China will this week implement new laws aimed at curbing the trade of ivory. The new legislation will outlaw commercial traders and manufactories across the country, essentially banning the country’s massive ivory industry.
China is the largest market for ivory in the world, with up to 70% of all trafficked product ending up in the country. A growing middle class and high demand for raw ivory in traditional medicines has led to unprocessed ivory being sold for as high as $1000USD per pound. At the same time the legalised processing of ivory into artworks, jewellery and furniture has allowed for a booming international trade that bolsters poaching networks across Africa and continues to foster demand in Europe and North America.
Although the international trade of ivory is illegal in all states, countries like China and the United States have still allowed trade within their own borders.

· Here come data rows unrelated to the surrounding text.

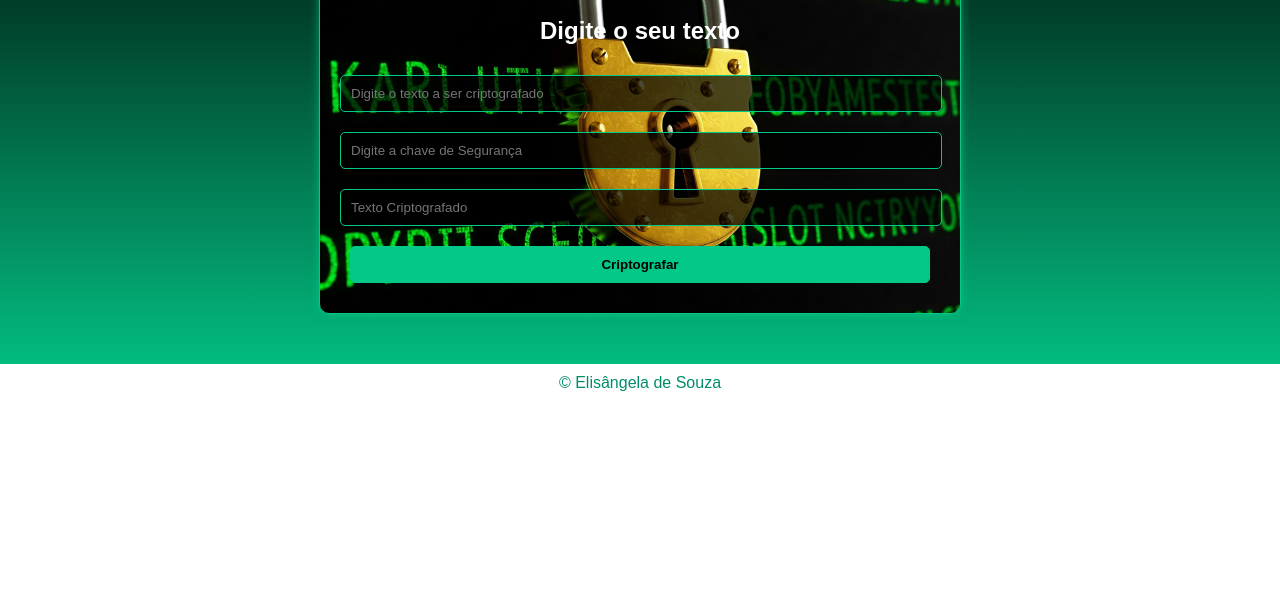
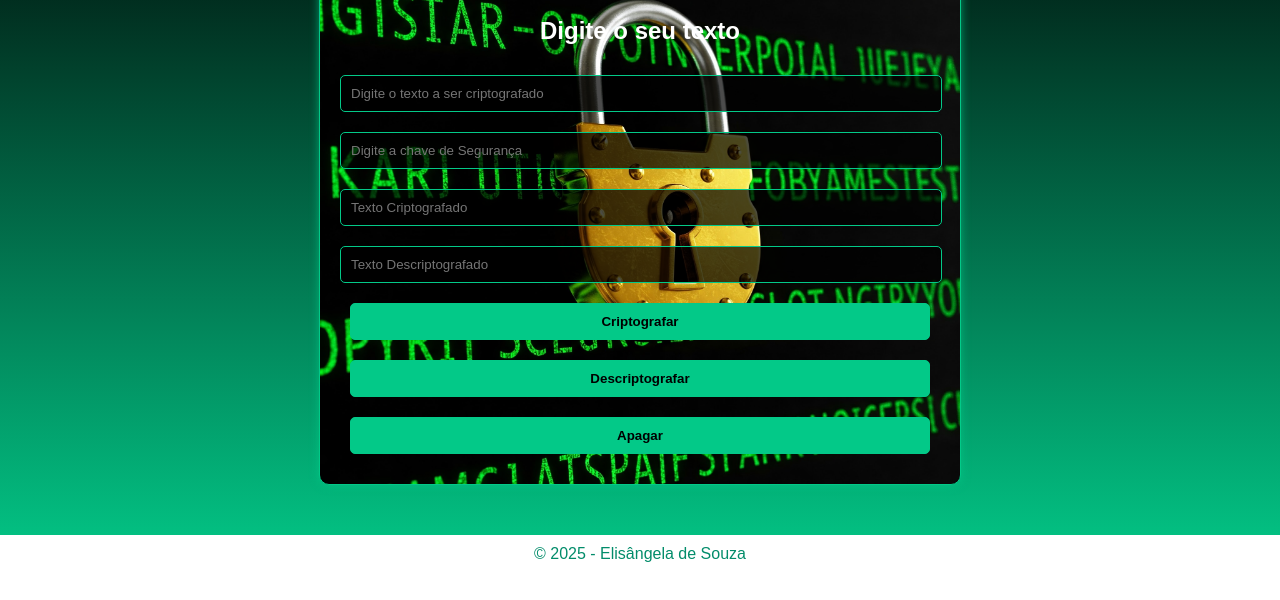
Before and after one commit to elissouza2023/cifraVigenere, a plain HTML site: page index.html in a window 1280 px wide. Shown: the part 172-772 px from the top of the page. Drawn offline with Linux system fonts and the light colour scheme.

Commit message:
Add files via upload
Implementação do botão apagar  e descriptograafar

```diff
--- a/app.js
+++ b/app.js
@@ -37,3 +37,43 @@ function criptografar() {
 
     textCriptografado.value = resultado; // Exibe o texto criptografado
 }
+// Função para descriptografar usando a Cifra de Vigenère
+function descriptografar() {
+    let textoCriptografado = textCriptografado.value.toUpperCase(); // Pega o texto criptografado
+    let chave = chaveInput.value.toUpperCase(); // Chave também em maiúsculo
+    let chaveRepetida = "";
+    let resultado = "";
+    let alfabeto = "ABCDEFGHIJKLMNOPQRSTUVWXYZ";
+
+    if (chave === "") {
+        alert("Por favor, insira uma chave para descriptografar o texto.");
+        return;
+    }
+
+    // Repetindo a chave até o tamanho do texto criptografado
+    for (let i = 0; i < textoCriptografado.length; i++) {
+        chaveRepetida += chave[i % chave.length];
+    }
+
+    // Processo de descriptografia
+    for (let i = 0; i < textoCriptografado.length; i++) {
+        let letraCripto = textoCriptografado[i];
+        let letraChave = chaveRepetida[i];
+
+        if (alfabeto.includes(letraCripto)) {
+            let linha = alfabeto.indexOf(letraChave);
+            let coluna = tabelaVigenere[linha].indexOf(letraCripto);
+            resultado += alfabeto[coluna]; // Retorna à letra original
+        } else {
+            resultado += letraCripto; // Mantém caracteres não alfabéticos
+        }
+    }
+
+    document.getElementById("descriptografado").value = resultado; // Exibe o texto descriptografado
+}
+function apagar() {
+    texto.value = ""; // Limpa o campo de texto
+    textCriptografado.value = ""; // Limpa o campo de texto criptografado
+    document.getElementById("descriptografado").value = ""; // Limpa o campo de texto descriptografado
+    chaveInput.value = ""; // Limpa o campo da chave
+}
--- a/index.html
+++ b/index.html
@@ -20,12 +20,15 @@
                 <input type="text" id="texto" class="input-texto" placeholder="Digite o texto a ser criptografado">
                 <input type="text" id="chave" class="input-texto" placeholder="Digite a chave de Segurança">
                 <input type="text" id="criptografado" class="criptografado" placeholder="Texto Criptografado">
+                <input type="text" id="descriptografado" class="input-texto" placeholder="Texto Descriptografado">
                 <button class="button-add" onclick="criptografar()">Criptografar</button>
+                <button class="button-add" onclick="descriptografar()">Descriptografar</button>
+                <button class="button-add" onclick="apagar()">Apagar</button>
             </div>
         </section>
     </main>
     <script src="vigenere.js" defer></script>
     <script src="app.js" defer></script>
-    <footer>&copy Elisângela de Souza</footer>
+    <footer>&copy 2025 - Elisângela de Souza </footer>
 </body>
 </html>
```
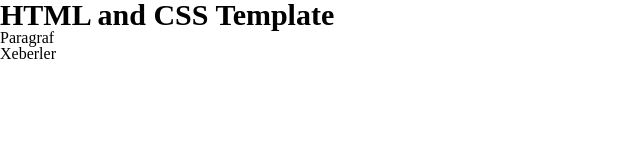
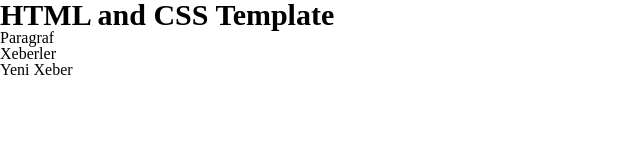
Before and after one commit to eminazeroglu/html-and-css, a plain HTML site: page index.html in a window 1280 px wide. Shown: the full height of the page, 0-640 px from the left. Drawn offline with Linux system fonts and the light colour scheme.

Commit message:
yeni xeber elave edildi

```diff
--- a/index.html
+++ b/index.html
@@ -12,5 +12,9 @@
     <section>
         Xeberler
     </section>
+
+    <section>
+        Yeni Xeber
+    </section>
 </body>
 </html>
```
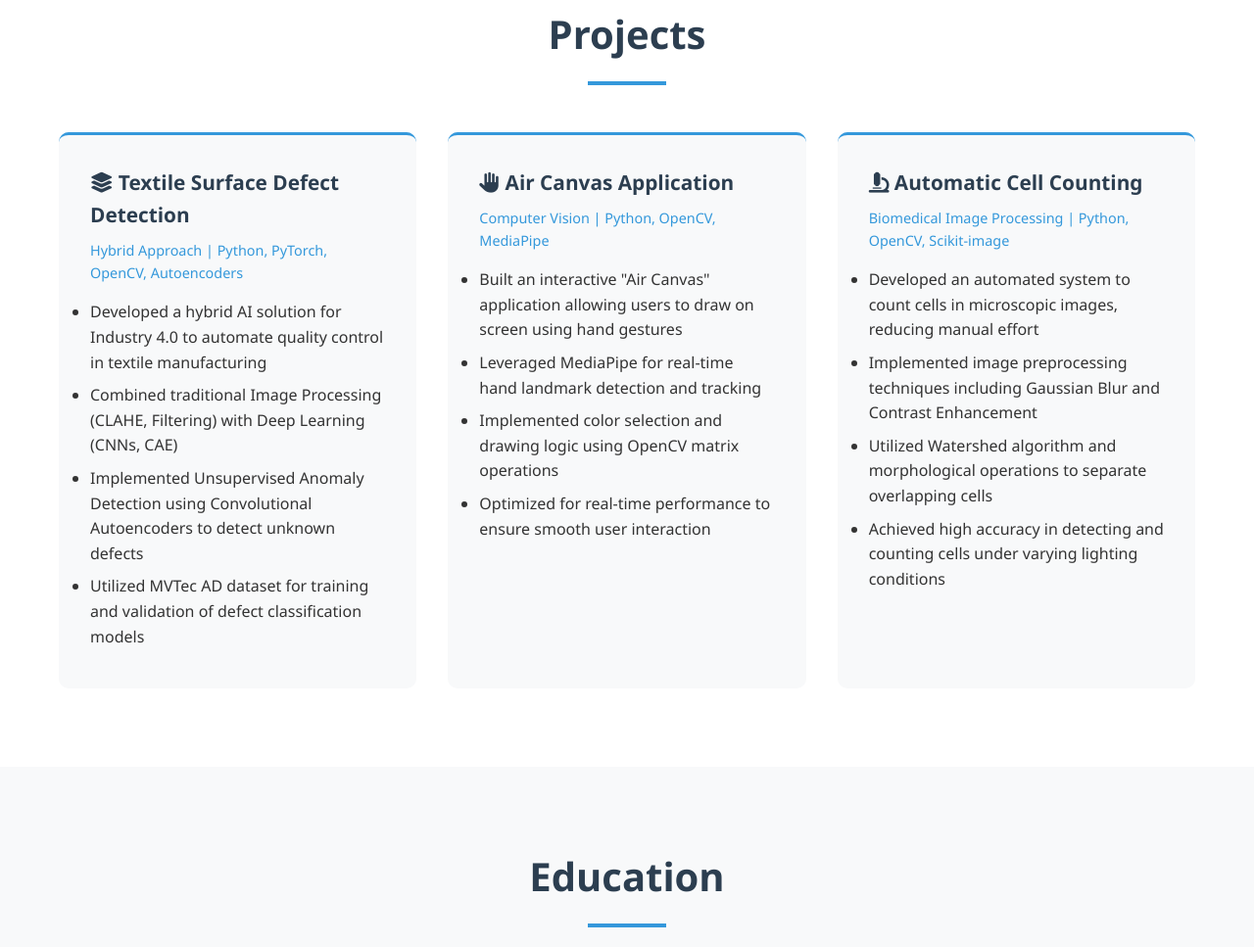
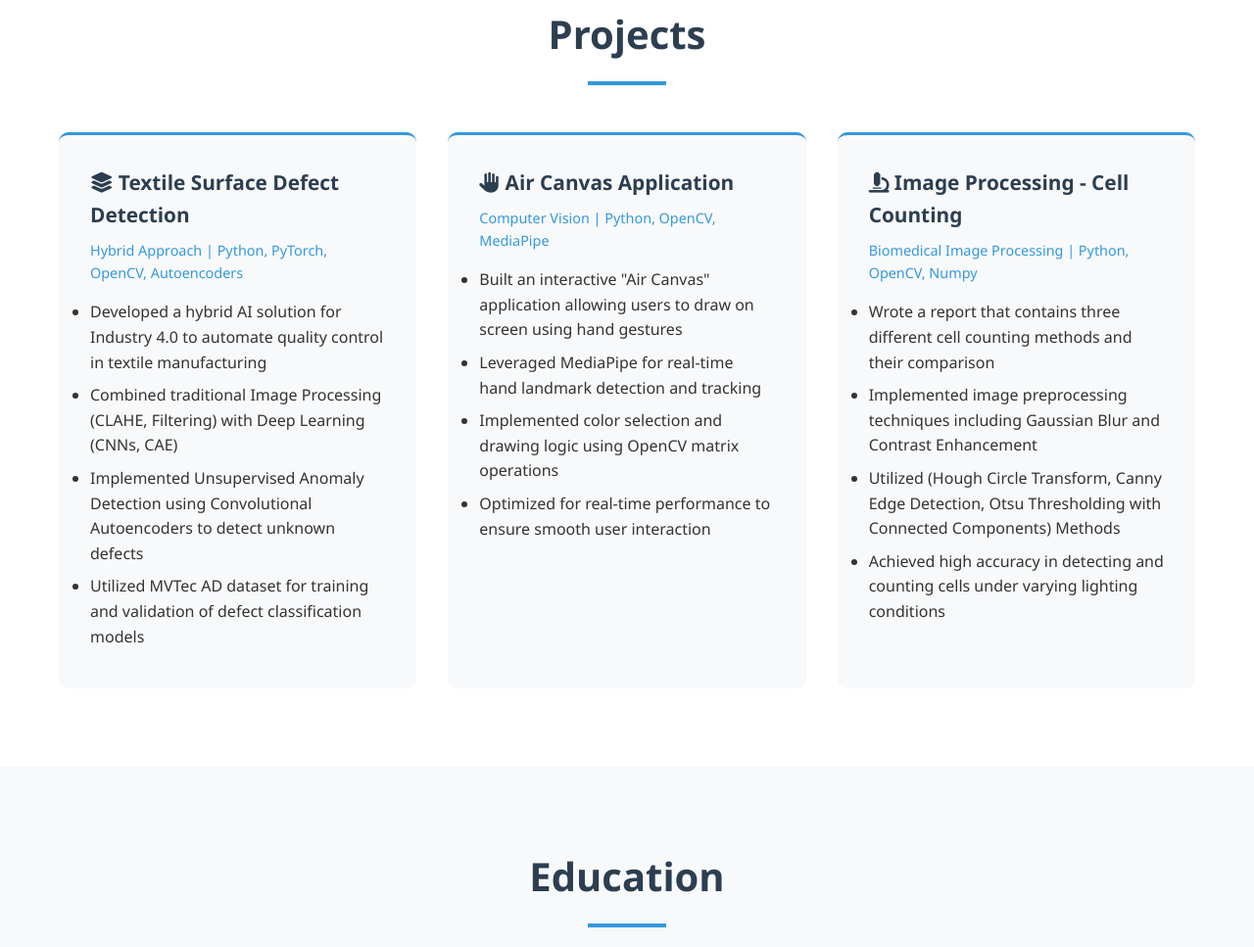
Before and after one commit to emreefeyuksel/EEY, a plain HTML site: page index.html in a window 1280 px wide. Shown: the part 3205-4172 px from the top of the page at 98% size. Drawn offline with Linux system fonts and the light colour scheme.

Commit message:
Content renewed

```diff
--- a/index.html
+++ b/index.html
@@ -317,12 +317,12 @@
                 </div>
 
                 <div class="project-card">
-                    <h3><i class="fas fa-microscope"></i> Automatic Cell Counting</h3>
-                    <p class="project-tech">Biomedical Image Processing | Python, OpenCV, Scikit-image</p>
+                    <h3><i class="fas fa-microscope"></i> Image Processing - Cell Counting</h3>
+                    <p class="project-tech">Biomedical Image Processing | Python, OpenCV, Numpy</p>
                     <ul>
-                        <li>Developed an automated system to count cells in microscopic images, reducing manual effort</li>
+                        <li>Wrote a report that contains three different cell counting methods and their comparison</li>
                         <li>Implemented image preprocessing techniques including Gaussian Blur and Contrast Enhancement</li>
-                        <li>Utilized Watershed algorithm and morphological operations to separate overlapping cells</li>
+                        <li>Utilized (Hough Circle Transform, Canny Edge Detection, Otsu Thresholding with Connected Components) Methods</li>
                         <li>Achieved high accuracy in detecting and counting cells under varying lighting conditions</li>
                     </ul>
                 </div>
```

With these new laws China is hoping to curb demand in trafficked goods and wares, leading to an eventual drop in global demand.
The ivory trade is the largest single contributor to the decline of elephants in Africa, and has been linked to armed gangs and terrorist groups operating throughout the continent.
Earlier this month Teresa May was accused of quietly dropping a Tory pledge from her election manifesto against the ivory trade.